Asked how Russia would participate in the peacekeeping force, Ivanov said the principles had been agreed to but the details had yet to be worked out.

U.S. State Department Spokesman James Rubin said diplomats would continue to work with Russia on an arrangement similar to that now in effect in Bosnia where Russian troops are part of a peacekeeping force.

Earlier, Russian Defense Minister Igor Sergeyev said Russia is considering a force of up to 10,000 troops for Kosovo that would NOT be under NATO command.

Pentagon: Greece OKs landing of future peacekeeping U.S. Marines
June 7, 1999
Talks between NATO, Yugoslavia fall apart
June 6, 1999
Yugoslavs balk at signing Kosovo withdrawal agreement
June 6, 1999
NATO, Yugoslav generals take a break; no resolution in sight
June 6, 1999
NATO, Yugoslavs to discuss terms for troop withdrawal Sunday
June 5, 1999
NATO: Bombing of Yugoslavia could end by Sunday
June 4, 1999
Kosovo rebels wary of peace agreement
June 4, 1999

  • Federal Republic of Yugoslavia official site
      • Kesovo and Metohija facts
  • Serbia Ministry of Information
  • Serbia Now! News

  • Kosova Crisis Center
  • Kosovo - from

  • NATO official site
  • BosniaLINK - U.S. Dept. of Defense
  • U.S. Navy images from Operation Allied Force
  • U.K. Ministry of Defence - Kosovo news
  • U.K. Royal Air Force - Kosovo news
  • Jane's Defence - Kosovo Crisis

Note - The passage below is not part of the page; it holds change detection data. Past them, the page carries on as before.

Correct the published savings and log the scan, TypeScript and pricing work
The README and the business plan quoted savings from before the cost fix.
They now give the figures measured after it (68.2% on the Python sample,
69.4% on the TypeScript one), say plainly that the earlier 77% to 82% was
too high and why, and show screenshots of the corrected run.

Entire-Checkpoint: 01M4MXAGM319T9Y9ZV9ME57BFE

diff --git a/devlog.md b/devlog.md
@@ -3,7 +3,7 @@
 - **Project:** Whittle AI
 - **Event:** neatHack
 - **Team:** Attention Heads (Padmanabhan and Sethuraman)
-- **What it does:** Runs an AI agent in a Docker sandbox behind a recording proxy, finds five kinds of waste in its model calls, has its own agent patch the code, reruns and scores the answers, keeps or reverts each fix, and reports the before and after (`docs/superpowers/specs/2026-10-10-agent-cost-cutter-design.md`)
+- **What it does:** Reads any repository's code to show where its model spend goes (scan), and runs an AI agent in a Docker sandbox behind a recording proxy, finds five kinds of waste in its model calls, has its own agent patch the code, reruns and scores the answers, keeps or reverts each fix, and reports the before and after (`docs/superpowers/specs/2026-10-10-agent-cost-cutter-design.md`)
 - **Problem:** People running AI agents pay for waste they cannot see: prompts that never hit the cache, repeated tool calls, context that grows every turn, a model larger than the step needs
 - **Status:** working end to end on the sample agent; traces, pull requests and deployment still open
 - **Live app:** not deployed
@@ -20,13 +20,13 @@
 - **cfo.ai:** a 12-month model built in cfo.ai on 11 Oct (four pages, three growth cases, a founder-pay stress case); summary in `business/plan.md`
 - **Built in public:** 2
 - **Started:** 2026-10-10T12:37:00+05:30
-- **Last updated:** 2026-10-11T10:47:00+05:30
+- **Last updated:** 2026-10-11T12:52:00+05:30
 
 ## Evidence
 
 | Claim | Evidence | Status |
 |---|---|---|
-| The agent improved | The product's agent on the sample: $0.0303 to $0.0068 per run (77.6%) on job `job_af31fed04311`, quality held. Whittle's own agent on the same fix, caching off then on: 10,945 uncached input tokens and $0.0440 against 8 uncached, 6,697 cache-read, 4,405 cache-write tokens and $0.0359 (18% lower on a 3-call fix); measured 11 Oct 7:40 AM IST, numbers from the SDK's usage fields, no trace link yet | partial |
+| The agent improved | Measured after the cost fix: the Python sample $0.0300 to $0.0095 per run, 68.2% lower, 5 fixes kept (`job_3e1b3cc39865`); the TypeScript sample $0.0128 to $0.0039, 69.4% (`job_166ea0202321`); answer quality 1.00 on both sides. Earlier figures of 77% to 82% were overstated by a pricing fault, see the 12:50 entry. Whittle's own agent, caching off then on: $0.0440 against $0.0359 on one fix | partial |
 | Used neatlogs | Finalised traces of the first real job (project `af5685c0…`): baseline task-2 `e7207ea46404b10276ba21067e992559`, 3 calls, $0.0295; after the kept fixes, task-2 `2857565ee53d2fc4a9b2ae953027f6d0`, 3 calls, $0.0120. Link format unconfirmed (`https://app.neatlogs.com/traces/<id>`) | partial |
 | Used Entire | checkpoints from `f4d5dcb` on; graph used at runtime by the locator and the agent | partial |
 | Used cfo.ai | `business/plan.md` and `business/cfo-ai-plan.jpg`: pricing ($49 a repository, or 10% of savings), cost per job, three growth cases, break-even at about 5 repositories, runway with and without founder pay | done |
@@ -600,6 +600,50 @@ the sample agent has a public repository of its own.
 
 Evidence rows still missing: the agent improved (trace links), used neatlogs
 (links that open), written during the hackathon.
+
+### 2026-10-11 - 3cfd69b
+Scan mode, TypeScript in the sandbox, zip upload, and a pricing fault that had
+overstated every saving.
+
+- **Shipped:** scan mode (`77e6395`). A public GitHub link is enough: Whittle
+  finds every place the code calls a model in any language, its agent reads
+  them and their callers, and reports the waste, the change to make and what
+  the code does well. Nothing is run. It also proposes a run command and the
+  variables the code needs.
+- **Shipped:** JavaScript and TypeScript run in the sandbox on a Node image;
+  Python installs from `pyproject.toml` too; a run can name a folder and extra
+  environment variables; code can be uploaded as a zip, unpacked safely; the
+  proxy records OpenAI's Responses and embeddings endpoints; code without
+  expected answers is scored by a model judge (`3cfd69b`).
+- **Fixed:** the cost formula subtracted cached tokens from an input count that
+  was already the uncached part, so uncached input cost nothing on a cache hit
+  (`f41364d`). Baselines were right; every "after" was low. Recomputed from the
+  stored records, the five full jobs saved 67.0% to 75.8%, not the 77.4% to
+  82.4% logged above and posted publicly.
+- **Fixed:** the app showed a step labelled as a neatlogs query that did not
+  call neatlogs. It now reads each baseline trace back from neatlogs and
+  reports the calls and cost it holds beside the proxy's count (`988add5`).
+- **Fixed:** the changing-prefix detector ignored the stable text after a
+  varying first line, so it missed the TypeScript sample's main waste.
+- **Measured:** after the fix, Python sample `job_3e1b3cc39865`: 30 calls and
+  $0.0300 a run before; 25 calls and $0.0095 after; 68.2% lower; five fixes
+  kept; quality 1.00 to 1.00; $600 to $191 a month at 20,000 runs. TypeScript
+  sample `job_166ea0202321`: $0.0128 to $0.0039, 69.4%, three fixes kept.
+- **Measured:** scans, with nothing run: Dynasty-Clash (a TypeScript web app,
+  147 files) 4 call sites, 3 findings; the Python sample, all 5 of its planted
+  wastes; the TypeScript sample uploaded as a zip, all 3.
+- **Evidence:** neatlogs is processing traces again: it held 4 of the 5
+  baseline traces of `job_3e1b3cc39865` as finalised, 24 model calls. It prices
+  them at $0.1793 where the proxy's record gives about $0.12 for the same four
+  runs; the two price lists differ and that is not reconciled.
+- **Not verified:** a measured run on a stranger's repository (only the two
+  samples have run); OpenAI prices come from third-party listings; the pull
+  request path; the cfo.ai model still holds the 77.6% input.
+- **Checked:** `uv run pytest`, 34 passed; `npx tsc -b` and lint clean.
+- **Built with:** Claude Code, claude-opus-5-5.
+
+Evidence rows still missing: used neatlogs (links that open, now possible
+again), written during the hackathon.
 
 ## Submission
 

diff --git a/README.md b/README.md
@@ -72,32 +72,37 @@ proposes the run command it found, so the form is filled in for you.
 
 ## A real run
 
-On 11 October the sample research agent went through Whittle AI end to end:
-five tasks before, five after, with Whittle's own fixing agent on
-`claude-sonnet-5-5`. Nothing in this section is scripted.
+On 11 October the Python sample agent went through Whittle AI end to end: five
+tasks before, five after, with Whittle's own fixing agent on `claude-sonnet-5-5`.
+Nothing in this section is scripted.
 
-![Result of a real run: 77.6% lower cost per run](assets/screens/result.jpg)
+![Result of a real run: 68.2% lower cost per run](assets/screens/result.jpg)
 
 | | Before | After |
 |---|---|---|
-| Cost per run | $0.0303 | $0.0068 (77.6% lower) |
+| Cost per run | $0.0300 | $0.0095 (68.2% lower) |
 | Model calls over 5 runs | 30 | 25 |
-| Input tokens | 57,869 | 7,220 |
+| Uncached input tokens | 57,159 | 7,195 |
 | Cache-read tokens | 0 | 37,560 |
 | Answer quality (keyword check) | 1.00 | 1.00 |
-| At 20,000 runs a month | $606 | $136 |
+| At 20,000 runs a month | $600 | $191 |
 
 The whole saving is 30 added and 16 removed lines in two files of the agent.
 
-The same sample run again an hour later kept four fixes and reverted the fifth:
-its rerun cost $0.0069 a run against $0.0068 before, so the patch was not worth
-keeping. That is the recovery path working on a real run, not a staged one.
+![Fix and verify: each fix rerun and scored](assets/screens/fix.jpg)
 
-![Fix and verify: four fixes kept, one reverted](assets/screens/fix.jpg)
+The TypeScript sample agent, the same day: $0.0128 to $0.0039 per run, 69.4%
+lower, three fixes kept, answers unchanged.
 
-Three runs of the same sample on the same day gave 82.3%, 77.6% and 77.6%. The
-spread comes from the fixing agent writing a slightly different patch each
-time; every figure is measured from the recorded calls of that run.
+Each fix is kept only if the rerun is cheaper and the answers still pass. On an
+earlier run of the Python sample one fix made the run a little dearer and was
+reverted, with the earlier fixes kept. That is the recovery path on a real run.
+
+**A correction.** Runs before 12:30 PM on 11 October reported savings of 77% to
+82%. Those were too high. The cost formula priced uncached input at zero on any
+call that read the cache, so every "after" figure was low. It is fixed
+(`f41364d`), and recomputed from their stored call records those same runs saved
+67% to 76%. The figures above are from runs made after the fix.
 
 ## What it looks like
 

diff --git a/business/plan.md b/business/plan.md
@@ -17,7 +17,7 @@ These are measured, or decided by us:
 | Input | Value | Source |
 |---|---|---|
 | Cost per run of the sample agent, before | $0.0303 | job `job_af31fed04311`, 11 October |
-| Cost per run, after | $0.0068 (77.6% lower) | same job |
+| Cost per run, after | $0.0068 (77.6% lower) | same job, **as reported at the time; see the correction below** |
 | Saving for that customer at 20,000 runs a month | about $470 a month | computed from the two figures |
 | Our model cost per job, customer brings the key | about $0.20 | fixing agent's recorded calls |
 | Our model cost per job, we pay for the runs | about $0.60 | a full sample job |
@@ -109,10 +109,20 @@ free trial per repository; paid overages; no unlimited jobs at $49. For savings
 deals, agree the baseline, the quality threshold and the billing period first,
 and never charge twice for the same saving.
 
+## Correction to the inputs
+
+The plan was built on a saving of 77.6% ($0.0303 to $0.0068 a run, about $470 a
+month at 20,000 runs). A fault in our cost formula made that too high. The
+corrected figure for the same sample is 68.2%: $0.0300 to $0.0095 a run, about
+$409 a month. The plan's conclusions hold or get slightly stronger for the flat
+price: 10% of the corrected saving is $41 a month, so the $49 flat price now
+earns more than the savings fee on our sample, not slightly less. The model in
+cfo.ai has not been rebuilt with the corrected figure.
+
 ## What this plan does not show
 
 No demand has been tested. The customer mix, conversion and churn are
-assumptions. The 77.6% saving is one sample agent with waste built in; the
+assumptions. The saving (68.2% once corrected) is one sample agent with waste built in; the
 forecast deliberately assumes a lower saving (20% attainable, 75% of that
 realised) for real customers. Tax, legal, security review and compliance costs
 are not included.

Resettlement Agencies Helping Kosovars in U.S.:
  • Church World Service
  • Episcopal Migration Ministries
  • Hebrew Immigrant Aid Society
  • Iowa Department of Human Services
  • International Rescue Committee
  • Immigration and Refugee Services of America
  • Lutheran Immigration and Refugee Service
  • United States Catholic Conference

  • World Relief
  • Doctors without borders
  • U.S. Agency for International Development (Kosovo aid)
  • Doctors of the World
  • InterAction
  • International Federation of Red Cross and Red Crescent Societies
  • International Committee of the Red Cross
  • Kosovo Humanitarian Disaster Forces Hundreds of Thousands from their Homes
  • Catholic Relief Services
  • Kosovo Relief
  • ReliefWeb: Home page
  • The Jewish Agency for Israel
  • Mercy International

  • Radio Free Europe / Radio Liberty
  • Independent Yugoslav radio stations B92
  • Institute for War and Peace Reporting
  • United States Information Agency - Kosovo Crisis

  • Expanded list of related sites on Kosovo
  • 1997 view of Kosovo from space - Eurimage
Note: Pages will open in a new browser window
External sites are not endorsed by CNN Interactive.

Enter keyword(s)   go    help

Back to the top   © 2001 Cable News Network. All Rights Reserved.
Terms under which this service is provided to you.
Read our privacy guidelines.